Several factors could lead to low prices for Super Bowl tickets on the secondary market. As with any other commodity, the price of a ticket to the Super Bowl is determined by supply and demand. Indicators suggest that the demand for regular seats may be considerably lower this year than normal. By contrast, demand – and prices – for high end suites is expected to be up, with some suites currently listing for more than $1 Million on the secondary market.

One reason demand for suites is up and demand for regular seating is down for the big game between the AFC champion Denver Broncos and the NFC’s Seattle Seahawks is that the game is going to be played in East Rutherford, New Jersey. Read: It’s going to be cold. Furthermore, there’s the very real possibility of snowfall. According to The Weather Channel, it’s too early to predict potential snowfall on Super Bow Sunday, but signs point to the potential for a snow event for the East Coast over the weekend.

If the forecast calls for heavy snow for the first Super Bowl held in an outdoor stadium in a cold weather market, the NFL could reschedule the game to Saturday, Monday or Tuesday. If that happens, there could be an influx of tickets available on the secondary market from ticket holders unable or unwilling to change their travel schedules.


As it stands, Super Bowl tickets are sold at face values from $500 to $2,600. Most of the tickets are sold by the NFL – mainly to corporate partners and sponsors – and by the various NFL teams – mostly to season ticket holders through a lottery system.
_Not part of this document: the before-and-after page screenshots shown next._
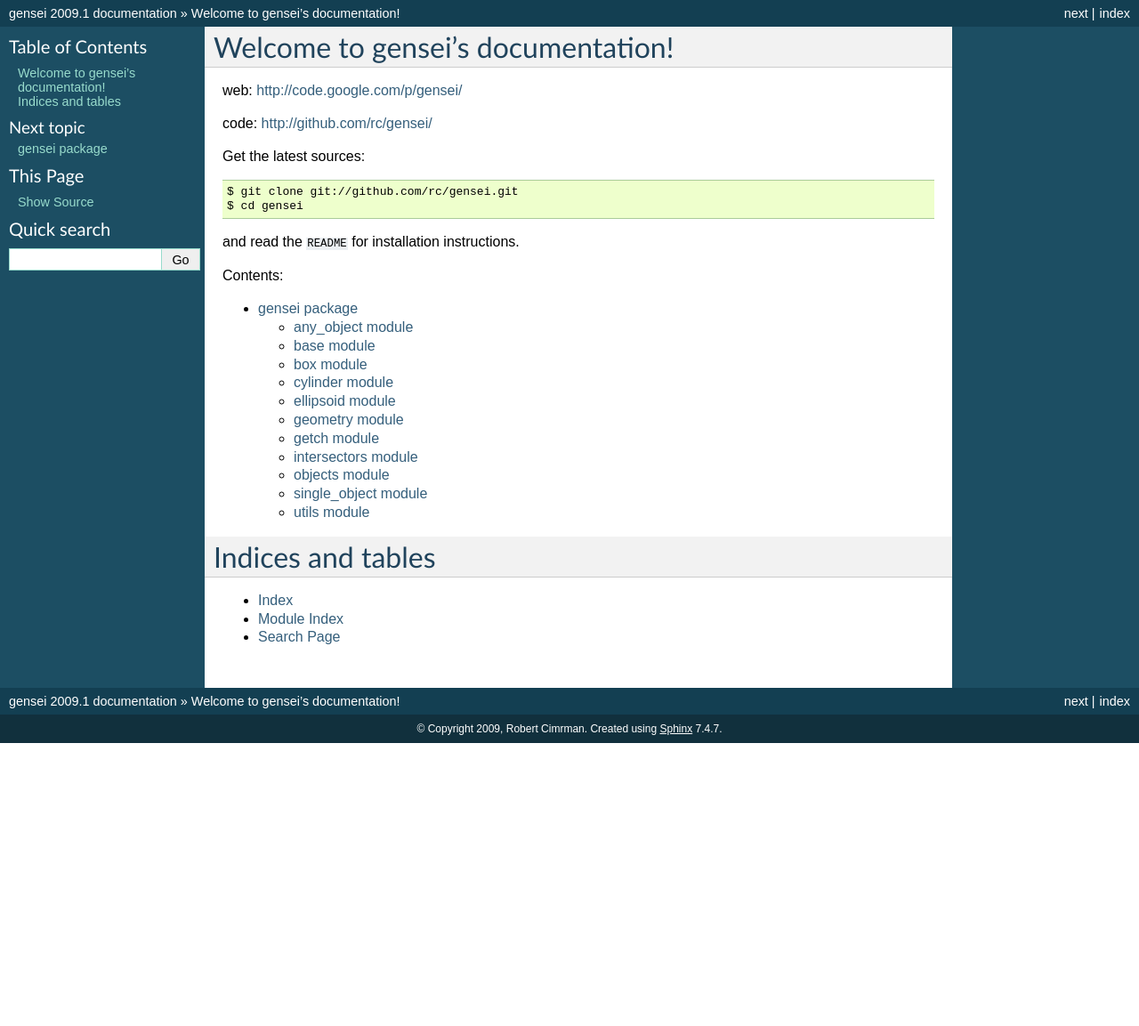
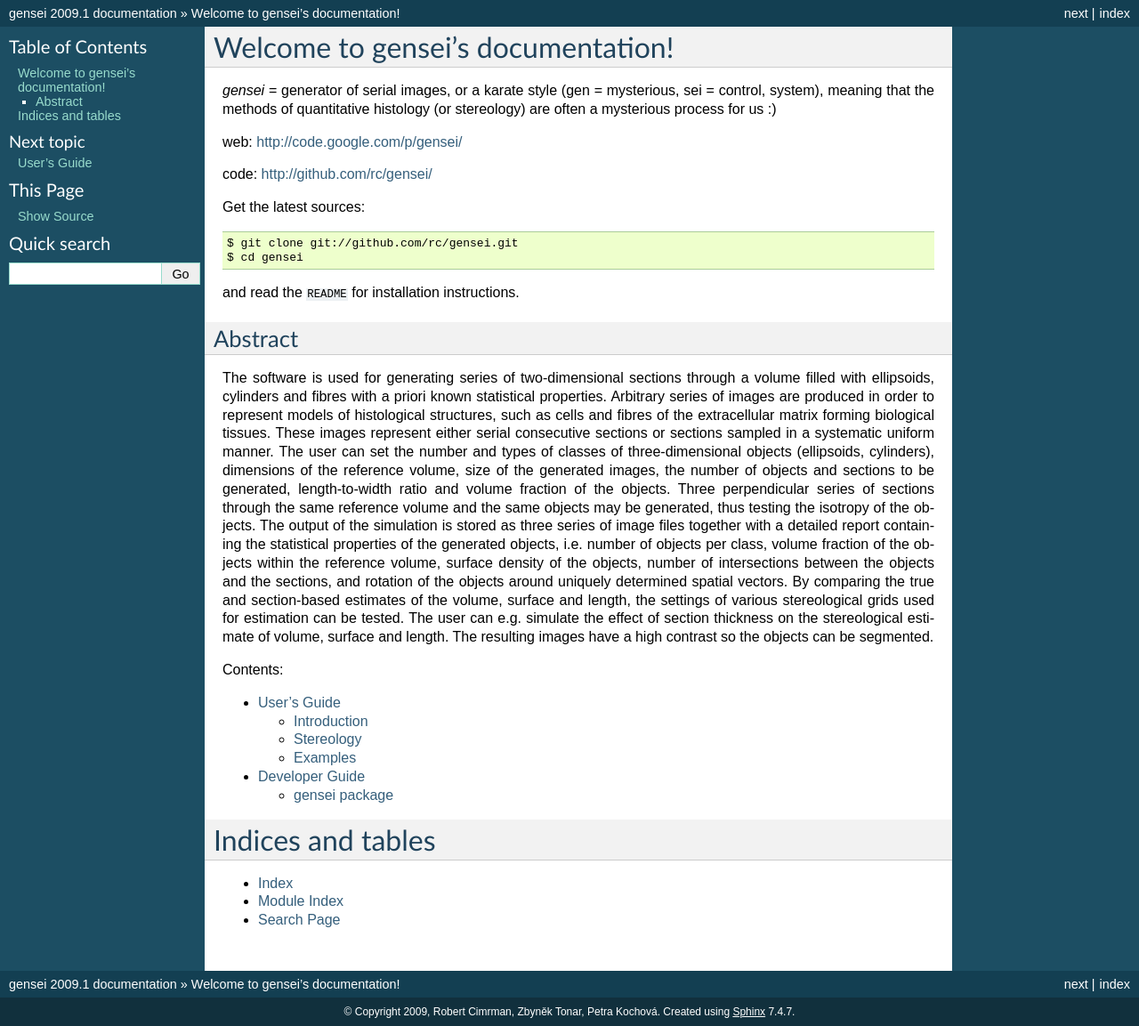
Before and after one commit to rc/gensei, a Sphinx documentation site: the page built from doc/index.rst, in a window 1280 px wide. Shown: the whole page at 89% size. Built offline with Sphinx 7.4.7, drawn with Linux system fonts in a browser that asks for light colours; formulas are drawn with MathJax 3; before the commit the page ends 900 px from its top, so only the background shows below that.

Commit message:
update docs: user's guide

```diff
--- a/doc/conf.py
+++ b/doc/conf.py
@@ -43,7 +43,7 @@
 
 # General information about the project.
 project = u'gensei'
-copyright = u'2009, Robert Cimrman'
+copyright = u'2009, Robert Cimrman, Zbyněk Tonar, Petra Kochová'
 
 # The version info for the project you're documenting, acts as replacement for
 # |version| and |release|, also used in various other places throughout the
@@ -178,7 +178,7 @@
 # (source start file, target name, title, author, documentclass [howto/manual]).
 latex_documents = [
   ('index', 'gensei.tex', u'gensei Documentation',
-   u'Robert Cimrman', 'manual'),
+   u'Robert Cimrman, Zbyněk Tonar, Petra Kochová', 'manual'),
 ]
 
 # The name of an image file (relative to this directory) to place at the top of
--- a/doc/index.rst
+++ b/doc/index.rst
@@ -5,6 +5,9 @@
 
 Welcome to gensei's documentation!
 ==================================
+*gensei* = generator of serial images, or a karate style (gen = mysterious, sei =
+control, system), meaning that the methods of quantitative histology (or
+stereology) are often a mysterious process for us :)
 
 web: http://code.google.com/p/gensei/
 
@@ -17,12 +20,40 @@
 
 and read the ``README`` for  installation instructions.
 
+Abstract
+--------
+
+The software is used for generating series of two-dimensional sections through
+a volume filled with ellipsoids, cylinders and fibres with a priori known
+statistical properties. Arbitrary series of images are produced in order to
+represent models of histological structures, such as cells and fibres of the
+extracellular matrix forming biological tissues. These images represent either
+serial consecutive sections or sections sampled in a systematic uniform
+manner. The user can set the number and types of classes of three-dimensional
+objects (ellipsoids, cylinders), dimensions of the reference volume, size of
+the generated images, the number of objects and sections to be generated,
+length-to-width ratio and volume fraction of the objects. Three perpendicular
+series of sections through the same reference volume and the same objects may
+be generated, thus testing the isotropy of the objects. The output of the
+simulation is stored as three series of image files together with a detailed
+report containing the statistical properties of the generated objects,
+i.e. number of objects per class, volume fraction of the objects within the
+reference volume, surface density of the objects, number of intersections
+between the objects and the sections, and rotation of the objects around
+uniquely determined spatial vectors. By comparing the true and section-based
+estimates of the volume, surface and length, the settings of various
+stereological grids used for estimation can be tested. The user can
+e.g. simulate the effect of section thickness on the stereological estimate of
+volume, surface and length. The resulting images have a high contrast so the
+objects can be segmented.
+
 Contents:
 
 .. toctree::
    :maxdepth: 2
 
-   gensei
+   users_guide
+   developer_guide
 
 Indices and tables
 ==================
--- /dev/null
+++ b/doc/users_guide.rst
@@ -0,0 +1,250 @@
+User's Guide
+============
+
+Gensei is a software for generating serial sections through objects with known
+statistical properties and simulating stereological quantification in 3D.
+
+Introduction
+------------
+
+The purpose of gensei is to have a simple, open source tool to generate images
+of slices of a volume filled with objects (e.g. ellipsoids) with known
+statistical and other properties (e.g. total volume, volume fractions, number
+of objects), to verify information obtained by the stereological methods.
+
+Stereology
+----------
+
+Modern stereological methods are used for quantitative and qualitative
+description of objects, such as metals, stones, biological tissues, and their
+components. The stereology was defined by Weibel (1981) as "a body of
+mathematical methods relating three-dimensional measurements obtainable on
+sections of the structure". The principles of stereology have one common
+feature: They make use of random tissue sections of negligible thickness, on
+which a test system is placed at random. This test system is made up of probes
+in the form of points, lines, or planar areas, depending on the information
+sought, see Weibel (1966).
+
+The earlier decade of application of stereological methods on biological
+specimens (liver cells, muscles, and other systems) is described in Weibel
+(1966, 1981). From its beginning the stereology reached a great advancement and
+presently belongs to the most used methods for unbiased quantification of
+number, length, surface area and volume of specimen attributes of samples of
+various sizes and structures in the fields of biology, metallography, and
+petrography and may reveal important information about the function and
+organization of the parts being studied (organs, tissues, grains, etc.).
+
+The stereological techniques are in detail described in following works:
+Gundersen and Jensen (1987), Gundersen et al. (1988a), Gundersen et
+al. (1988b), Howard and Reed (1998), Mandarim-de-Lacerda (2003), Mouton (2001),
+Nyengaard (1999), Nyengaard and Gundersen (2006), Russ and Dehoff (1999).
+
+
+References
+^^^^^^^^^^
+Gundersen and Jensen (1987): Gundersen, H. J. G. and Jensen, E. B. (1987). The
+efficiency of systematic sampling in stereology and its prediction. Journal of
+Microscopy, 147:229-263. (http://www.ncbi.nlm.nih.gov/pubmed/3430576)
+
+Gundersen et al. (1988a): Gundersen, H. J. G., Bendtsen, T. F., Korbo, L.,
+Marcussen, N., Møller, A., Nielsen, K., Nyengaard, J. R., Pakkenberg, B.,
+Sørensen, F. B., Vesterby, A., and West, M. J. (1988b). Some new, simple and
+efficient stereological methods and their use in pathological research and
+diagnosis. Acta Pathologica, Microbiologica et Immunologica Scandinavica,
+96:379-394. (http://www.ncbi.nlm.nih.gov/pubmed/3288247)
+
+Gundersen et al. (1988b): Gundersen, H. J. G., Bagger, P., Bendtsen, T. F.,
+Evans, S. M., Korbo, L., Marcussen, N., Møller, A., Nielsen, K., Nyengaard,
+J. R., Pakkenberg, B., Sørensen, F. B., Vesterby, A., and West,
+M. J. (1988a). The new stereological tools: Disector, fractionator, nucleator
+and point sampled intercepts and their use in pathological research and
+diagnosis. Acta Pathologica, Microbiologica et Immunologica Scandinavica,
+96:857-881. (http://www.ncbi.nlm.nih.gov/pubmed/3056461)
+
+Howard and Reed (1998): Howard, C. V. and Reed, M. G. (1998). Unbiased Stereology: Three Dimensional Measurement in Microscopy. Royal Microscopical Society, Microscopy Handbook Series No. 41. Springer, New York.
+
+Mandarim-de-Lacerda (2003): Mandarim-de-Lacerda, C. A. (2003). Stereological
+tools in biomedical research. Annals of the Brazilian Academy of Sciences,
+75(4):469-486.(http://www.ncbi.nlm.nih.gov/pubmed/14605681)
+
+Mouton (2001): Mouton, P. R. (2001). Principles and Practices of Unbiased
+Stereology: An Introduction for Bioscientists. The Johns Hopkins University
+Press, USA, Baltimore.
+
+Nyengaard (1999): Nyengaard, J. R. (1999). Stereologic methods and their
+application in kidney research. Journal of the American Society of Nephrology,
+10:1100-1123. (http://jasn.asnjournals.org/cgi/content/full/10/5/1100)
+
+Nyengaard and Gundersen (2006): Nyengaard, J. R. and Gundersen,
+H. J. G. (2006). Sampling for stereology in lungs. European Respiratory Review,
+15(101):107-114. (http://err.ersjournals.com/cgi/content/abstract/15/101/107)
+
+Russ and Dehoff (1999): Russ, J. C. and Dehoff, R. T. (1999). Practical
+Stereology. Plenum Press, New York.
+
+Weibel (1966): Weibel, E. R., Kistler, G. S., and
+Scherle,W. F. (1966). Practical stereological methods for morphometric
+cytology. The Journal of Cell Biology,
+30:23-38. (http://www.ncbi.nlm.nih.gov/pubmed/5338131)
+
+Weibel (1981): Weibel, E. R. (1981). Stereological methods in cell biology:
+Where are we - where are we going? The Journal of Histochemistry and
+Cytochemistry,
+29(9):1043-1052. (http://www.jhc.org/cgi/reprint/29/9/1043)
+
+Examples
+--------
+
+One class of objects
+^^^^^^^^^^^^^^^^^^^^
+
+.. figure:: images/examples/slice.05.00_70.png
+    :width: 50%
+    :align: center
+    :alt: One of generated slices.
+
+    One of generated slices.
+
+We assessed the volume fractions of objects (in our case red ellipsoids
+obtained by gensei) :math:`V_V(objects,ref)` using one of the stereological
+methods made on two-dimensional serial sections and points test probe:
+
+.. math::
+
+    V_V(objects,ref) = V(objects)/V(ref) = \sum{i=1}^m P_i/P_T,
+
+where objects represents ellipsoids, :math:`V(ref)` is the volume of reference
+space, in this case the volume of whole stack of serial
+sections. :math:`V(objects)` and :math:`V(ref)` were estimated using the
+Cavalieri principle according to equation:
+
+.. math::
+
+    estV(c) = T a/p \sum{i=1}^m P_i,
+
+where c corresponds to the ellipsoids and the reference space, respectively,
+a/p is the known area associated with each point of the test system, :math:`T=`
+0.140845 :math:`\mu{\rm m}` is the distance between two subsequent sections and
+:math:`P_i` is the number of points landing within the relevant component
+transect on the i-th section. Because the parameters of test point
+probe of objects and reference space were similar, the equation
+:math:`V_V(objects,ref)` could be simplified to:
+
+.. math::
+
+    V_V(objects,ref) = \sum{i=1}^m P_i/P_T,
+
+where :math:`P_i` was a number of points of randomly translated point grid
+landing within the object transect on the i-th section, :math:`P_T` was
+a number of all points of the test system.
+
+The examples of point test system and counting the intersections using the
+module PointGrid of the software Ellipse3D (http://www.ellipse.sk/index.htm,
+ViDiTo Systems, KoĹĄice, Slovak Republic) follow.
+
+.. figure:: images/examples/slice.05.00_70_point_grid.png
+    :width: 50%
+    :align: center
+    :alt: Point grid.
+
+    Point grid.
+
+.. figure:: images/examples/slice.05.00_70_points.png
+    :width: 50%
+    :align: center
+    :alt: Points.
+
+    Points.
+
+The color channel serial images obtained by gensei was changed to gray scale
+using the software IrfanView (http://www.irfanview.com, Irfan Skiljan, Vienna
+University of Technology, Vienna, Austria). The software Amira
+(http://www.tgs.com, TGS Inc., Massachusetts, USA) was then used for the
+three-dimensional reconstruction. The stack of the grey-scale images was loaded
+in the Amira and the threshold of objects was determined by using histogram
+curves and the slices were then joined together. The resultant non-smoothing
+model of individual objects is shown in following figure.
+
+.. figure:: images/examples/snapshot.png
+    :width: 50%
+    :align: center
+    :alt: Reconstructed 3D structure (not smoothed).
+
+    Reconstructed 3D structure (not smoothed).
+
+Multiple classes of objects
+^^^^^^^^^^^^^^^^^^^^^^^^^^^
+
+Currently, gensei (git version) supports generating images of more classes. For
+each class, the geometrical parameters, volume fraction, number of objects, and
+colour can be set separately. Moreover, the user can choose to generate series
+of sections in three perpendicular cutting planes. The following image contains
+objects of three classes (red, green, blue).
+
+.. figure:: images/examples/three_classes/slice.x.14.35_90.png
+    :width: 50%
+    :align: center
+    :alt: Objects of three classes.
+
+    Objects of three classes.
+
+Such a contrast image can be easily segmented. The following segmentation was
+performed with the Thresh module of the software Ellipse 3D (Vidito, KoĹĄice,
+Slovak Republic):
+
+.. figure:: images/examples/three_classes/s_014.png
+    :width: 50%
+    :align: center
+    :alt: Segmentation.
+
+    Segmentation.
+
+The circumferences of all the object profiles can be saved and their
+geometrical properties (e.g., circularity, circumference, etc.) can be
+assessed. Moreover, the objects can be reconstructed in three dimensions after
+calibration and the contours can be visualized as follows (module Contours,
+software Ellipse 3D):
+
+.. figure:: images/examples/three_classes/snap2.png
+    :width: 50%
+    :align: center
+    :alt: Contours.
+
+    Contours.
+
+The surface of the objects can be reconstructed. The reconstruction gives
+usually best results when the objects were cut along their long axis. The
+following visualization was obtained with the Surface module of the software
+Ellipse 3D:
+
+.. figure:: images/examples/three_classes/snap1.png
+    :width: 50%
+    :align: center
+    :alt: Surface.
+
+    Surface.
+
+The volume fraction and the surface of the objects is known and saved together
+with the image series. Therefore it can be used e.g. for training in
+histology - the trainee can compare the results of estimating the volume
+fraction (using the Cavalieri principle) either with the true volume fraction
+of the whole simulated objects or with the volume fraction based on the series
+of sections (the latter is usually lower as not all parts of the objects appear
+on the sections). Another application of the images is testing the settings of
+various stereological grids used for estimation of volume. When adjusting the
+geometrical parameters of stereological grids, it is usually desirable to find
+the lowest number of intersections between the objects and the grid, which
+still yields an acceptable amount of error. This minimum number of
+intersections depends on geometry of the objects, and the desired error (for
+details, see the nomogram published by Gundersen and Jensen, 1987). The user
+can easily check, whether the current settings give a good estimate of the true
+(known) volume. In the following example, the volume of red objects was
+quantified with a rectangular point grid (counted intersections are yellow,
+module LineSystem?, software Ellipse 3D):
+
+.. figure:: images/examples/three_classes/snap3.png
+    :width: 50%
+    :align: center
+    :alt: Red objects were quantified with a rectangular point grid.
+
+    Red objects were quantified with a rectangular point grid.
```
Also changed, not shown: doc/developer_guide.rst (renamed from doc/gensei.rst, +6 -1 lines).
The NFL has also made 1,000 tickets available to fans at large through a lottery system. If you’re lucky enough to have your number drawn, you can watch the game for $500.

The chances of scoring one of the 12,000 Super Bowl tickets Reuters reports are on the secondary market are considerably better – and considerably pricier. According to Time Business & Money, the cheapest Super Bowl tickets available on the secondary market were going for $1,925 on Wednesday. The average ticket price was around $3,400 – down from over $4,000 earlier in the week.

Fans who want to score a great deal of Super Bowl tickets may want to hold off as long as they can. According to a Bloomberg report, secondary market experts expect the price of Super Bowl tickets to drop to around $1,500 before game day. They suggest that prices may go even lower if the the weather doesn’t look like it’s going to play nice. Fans who don’t mind watching the game in the wind and snow could get the deal of a lifetime on Super Bowl tickets.